The Communicator’s Role in Creating a Civil Society
By Michelle Olson, APR, Managing Partner
For most of us, 2020 was a year we were glad to put in the rear-view mirror. After the personal and professional challenges many of us endured over the last 12 months, 2021 brought with it a renewed sense of hope for the future.
At the same time, it has already had its share of unthinkable chaos, and we’re far from out of the woods as it relates to the deadly coronavirus. There’s no doubt that we find ourselves in a precarious position as a country.
I also believe we are at the precipice of a fundamental shift in how we identify truth, and in how we engage with and understand one another as a society. As communications professionals, we are uniquely poised to chart the path forward. Whether it be through helping our clients and organizations put their money where their mouth is when it comes to diversity, equity and inclusion, or assisting leadership in understanding when to speak out and when not to, we are addressing some of the issues that have plagued our society for centuries.
It is more important than ever to use our unique position to demonstrate leadership and serve as steady voices. In our profession, timely, accurate, and truthful information – in context – is essential. We take pride in our ability to know what to say, and when and how to say it, but we have seen first-hand what happens when the channels of communication are compromised with mis/disinformation.
We must renew our commitment to combat the flow of disinformation and its destructive consequences. To do so, we must build on our own news literacy—an essential skill for navigating the information overload we are constantly experiencing. The News Literacy Project has a suite of tools available to help stop the spread of misinformation, one informed reader at a time. I encourage you to try your hand at the quizzes, tips and tools on their website.
We must all come together to restore faith in our democracy, and continue to model the importance of behaving civilly, peacefully and ethically.
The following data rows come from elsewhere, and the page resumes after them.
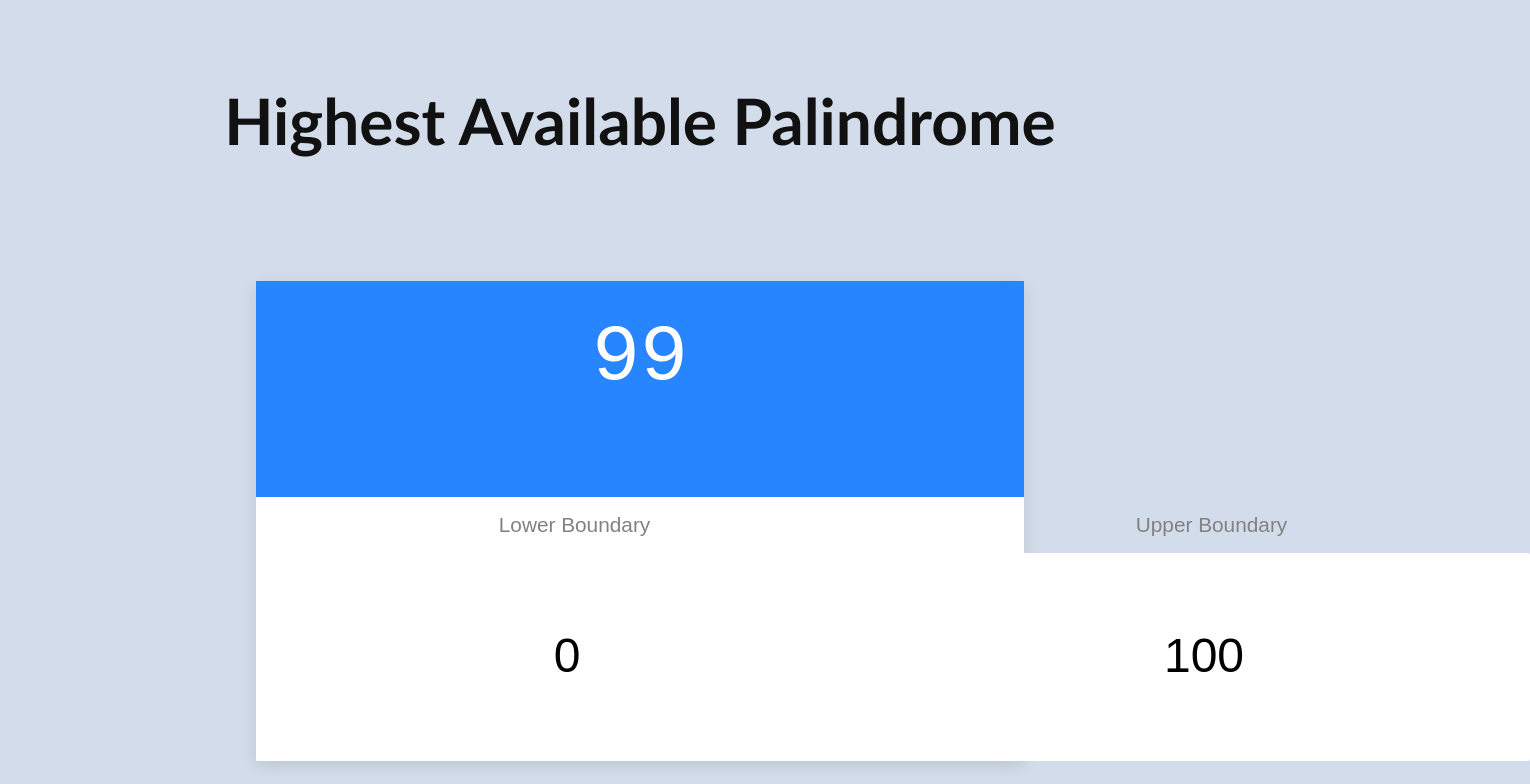
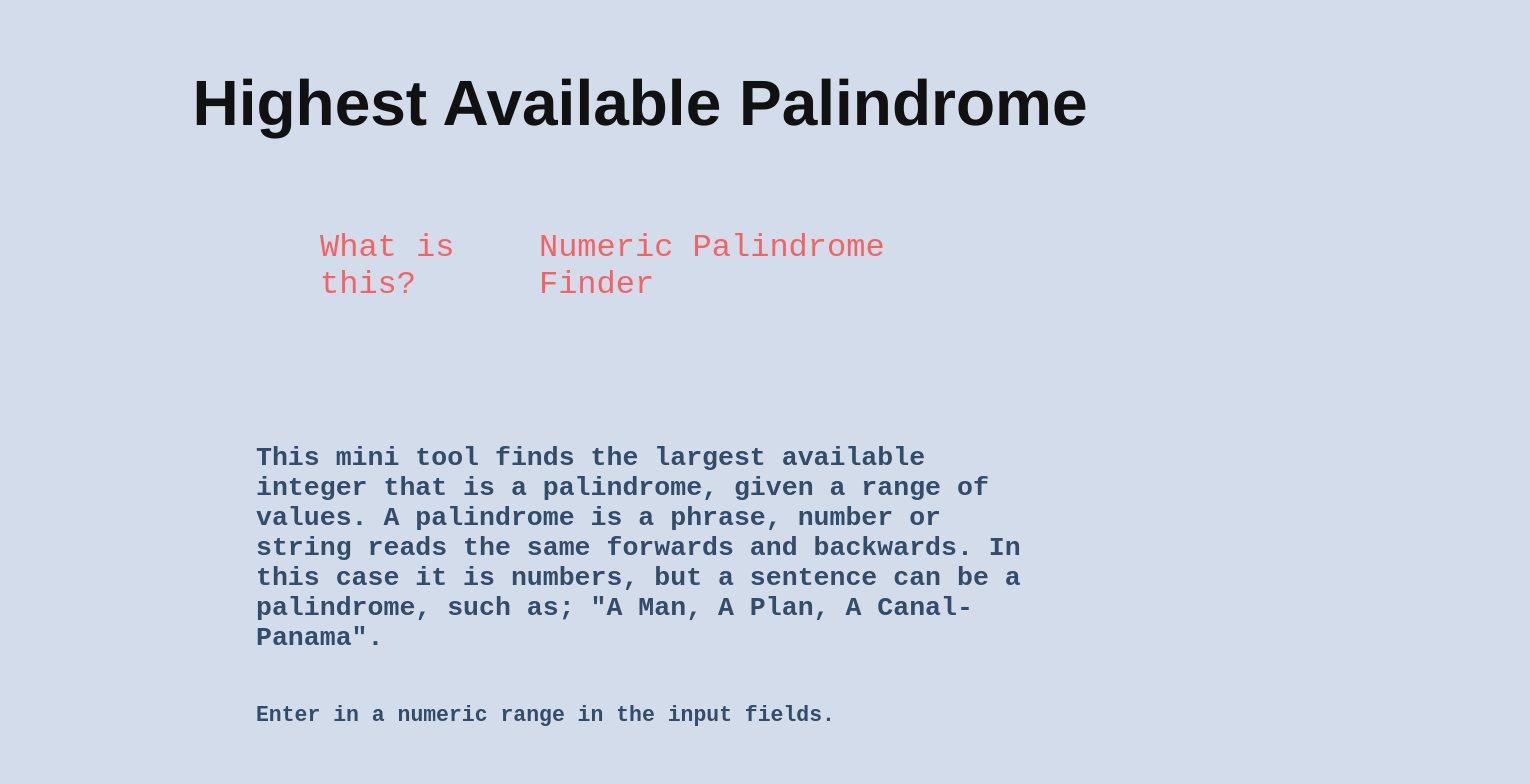
Before and after one commit to markehost/ng-palindrome, an Angular app: page /about in a window 1280 px wide. Shown: the top 784 px of the page, 1530 px wide, since content can reach past the window. Built offline with nearby package versions, Linux system fonts and the light colour scheme.

Commit message:
pulled out palindrome, added routing

```diff
--- a/src/app/app.component.css
+++ b/src/app/app.component.css
@@ -1,110 +1,39 @@
 
-/*START palindrome STYLE*/
-
-.palindrome {
+.app {
     background-color: transparent;
     color: white;
     display: flex;
     align-items: center;
     flex-direction: column;
+    /*justify-content: space-around;*/
     justify-content: space-around;
     height: 100%;
     width: 100%;
 }
-
-.palindrome__title {
+.app__title {
     color: #111;
-    font-family: Gill Sans, sans-serif;
+    font-family: "Helvetica Neue", Helvetica, sans-serif;
     flex: 0 0 auto;
     font-size: 4rem;
 }
-
-.palindrome__card {
-    box-shadow: 0 5px 15px 0 rgba(0,0,0,0.1);
+.app__nav {
     display: flex;
-    flex: 0 0 auto;
-    align-items: center;
-    flex-direction: column;
+    flex-direction: row;
     justify-content: space-around;
-    padding: 0;
-    height: 60%;
-    width: 60%;
+    width: 50%;
 }
 
-.palindrome__result {
-    background-color: #2785FF;
-    font-size: 5rem;
-    align-items: center;
-    display: flex;
-    flex-direction: column;
-    flex: 1 0 auto;
-    /*justify-content: center;*/
-    justify-content: space-around;
-    width: 100%;
+.app__nav-anchor,
+.app__nav-anchor:active,
+.app__nav-anchor:hover,
+.app__nav-anchor:visited {
+    border-bottom: 3px solid transparent;
+    color: #F56262;
+    font-size: 2rem;
+    text-decoration: none;
+    transition: all ease-in-out 0.2s
 }
-
-.palindrome__highest {}
-
-.palindrome__error {
-    font-size: 1.3rem;
-    color: #FB212F;
-    text-shadow: 0 1px 0 rgba(0,0,0,0.1);
-    text-transform: capitalize;
+.app__nav-anchor:hover {
+    color: #F94264;
+    border-bottom: 3px solid #FFF;
 }
-
-.palindrome__inputs {
-    background-color: #FFF;
-    display: flex;
-    flex: 1 1 auto;
-    flex-direction: row;
-    justify-content: space-around;
-    width: 100%;
-}
-
-.palindrome__min,
-.palindrome__max {
-    display: flex;
-    flex-direction: column;
-    flex: 1 0 auto;
-}
-.palindrome__min {}
-.palindrome__max {}
-
-/* #E17760 */
-
-.palindrome__text-input,
-.palindrome__text-input:focus,
-.palindrome__text-input:hover {
-    border: none;
-    border-bottom: 3px solid transparent;
-    /*border: 2px solid #8FA3C8;*/
-    background-color: #FFF;
-    transition: all ease-in-out 0.2s;
-}
-
-.palindrome__label {
-    color: #808283;
-    font-family: Lucida, sans-serif;
-    font-size: 1.3rem;
-    flex: 0 0 auto;
-    margin: 1rem 0;
-    text-align: center;
-}
-
-.palindrome__text-input {
-    border-radius: 2px;
-    /*font-family: Lucidatypewriter, Andale Mono, monospace;*/
-    flex: 1 0 auto;
-    font-size: 3rem;
-    padding: 0.75rem 0.5rem;
-    text-align: center;
-}
-.palindrome__text-input:hover {
-
-}
-.palindrome__text-input:focus {
-    /*background-color: #F6F6F6;*/
-    /*box-shadow: inset 0 0 5px 0 #E17760 ;*/
-    border-bottom: 3px solid #e17760;
-    outline: 0;
-}
--- a/src/app/app.component.html
+++ b/src/app/app.component.html
@@ -1,27 +1,14 @@
-<div class="palindrome">
+<div class="app">
 
-  <h1 class="palindrome__title">
+  <h1 class="app__title">
     {{title}}
   </h1>
 
-  <div class="palindrome__card">
+  <div class="app__nav">
+    <a class="app__nav-anchor" routerLink="/">What is this?</a>
+    <a class="app__nav-anchor" routerLink="/palindrome">Numeric Palindrome Finder</a>
+  </div>
 
+  <router-outlet></router-outlet>
 
-    <div class="palindrome__result">
-      <div class="palindrome__highest">{{ highest }}</div>
-      <div class="palindrome__error">{{ error }}</div>
-    </div>
-
-    <div class="palindrome__inputs">
-      <div class="palindrome__min">
-        <label class="palindrome__label">Lower Boundary </label>
-        <input class="palindrome__text-input" [ngModel]="palindrome.min" placeholder="lower bound" name="min" type="number" (input)="onChangeInput($event)">
-      </div>
-      <div class="palindrome__max">
-        <label class="palindrome__label">Upper Boundary </label>
-        <input class="palindrome__text-input" [ngModel]="palindrome.max" placeholder="upper bound" name="max" type="number" (input)="onChangeInput($event)">
-      </div>
-    </div>
-
-  </div>
 </div>
--- a/src/app/app.component.ts
+++ b/src/app/app.component.ts
@@ -1,10 +1,5 @@
 import { Component, ViewEncapsulation } from '@angular/core';
-// import R from 'ramda';
 
-export class Palindrome {
-  min: string;
-  max: string;
-}
 
 @Component({
   selector: 'app-root',
@@ -14,82 +9,8 @@ export class Palindrome {
 })
 
 export class AppComponent {
-  constructor() {
-    this.highest = this.highestAvailablePalindrome( this.palindrome )
-  }
 
   title = 'Highest Available Palindrome';
-  highest = null;
-  // error = null;
-  error = '';
-  palindrome: Palindrome = {
-    min: '0',
-    max: '100',
-  };
 
-  isNumeric( num: any ) {
-    // https://github.com/markehost/javascript-exercises/blob/solutions/isNumeric/index.js
 
-    return !isNaN( parseFloat(num) ) && isFinite(num)
-  };
-
-  isPalindrome( data: number ) {
-    // function returns boolean value
-    // used solution from my practice repo
-    // https://github.com/markehost/javascript-exercises/tree/solutions/palindrome
-
-    let string = data.toString();
-
-    // REMOVE SPECIAL CHARACTERS - CONVERT TO LOWERCASE
-    let removeCharacter = string.replace(/[^A-Z0-9]/ig, "").toLowerCase();
-
-    // REVERSE THE STRING SO WE CAN COMPARE VALUES
-    let reverseString = removeCharacter.split('').reverse().join('');
-
-    // CHECK IF STRINGS IS SAME FORWARDS AND BACKWARDS
-    return removeCharacter == reverseString;
-  };
-
-  highestAvailablePalindrome( range: { min: string, max: string } ) {
-    // function returns a number based on a range within an object
-
-    let min = parseInt( range.min, 10 );
-    let max = parseInt( range.max, 10 );
-
-    // loop through numeric values from highest first - lowest last
-    for ( let i = max ; i > min; i-- ) {
-      let check = this.isPalindrome( i );
-
-      // if palindrome found - break out of loop
-      if ( check === true ) {
-        this.highest = i;
-        return i;
-        // break;
-      }
-    }
-  };
-
-  onChangeInput( event: any ) {
-    let value = event.target.value;
-
-    if ( this.isNumeric(value) ) {
-      // set local values for input fields
-      this.palindrome[event.target.name] = event.target.value;
-
-      // set the highest available palindrome for given input values
-      this.highest = this.highestAvailablePalindrome( this.palindrome );
-      this.error = '';
-    } else {
-
-      // not numeric -> store error message
-      this.error = 'not a numeric value';
-    }
-
-    // event.target.value
-    if ( this.palindrome.min >= this.palindrome.max ) {
-      this.error = 'lower boundary must be less than upper boundary';
-    }
-
-    // this.highest = this.highestAvailablePalindrome( this.palindrome );
-  };
 }
```
Also changed, not shown: src/app/app.module.ts (+23 -2 lines).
The world is watching, and our employers, clients and associates are relying on our guidance and our example.
We must look critically at how to create and sustain the pillars of community and fellowship that are at the core of our democracy. I know that we can come together in our collective determination to make things better.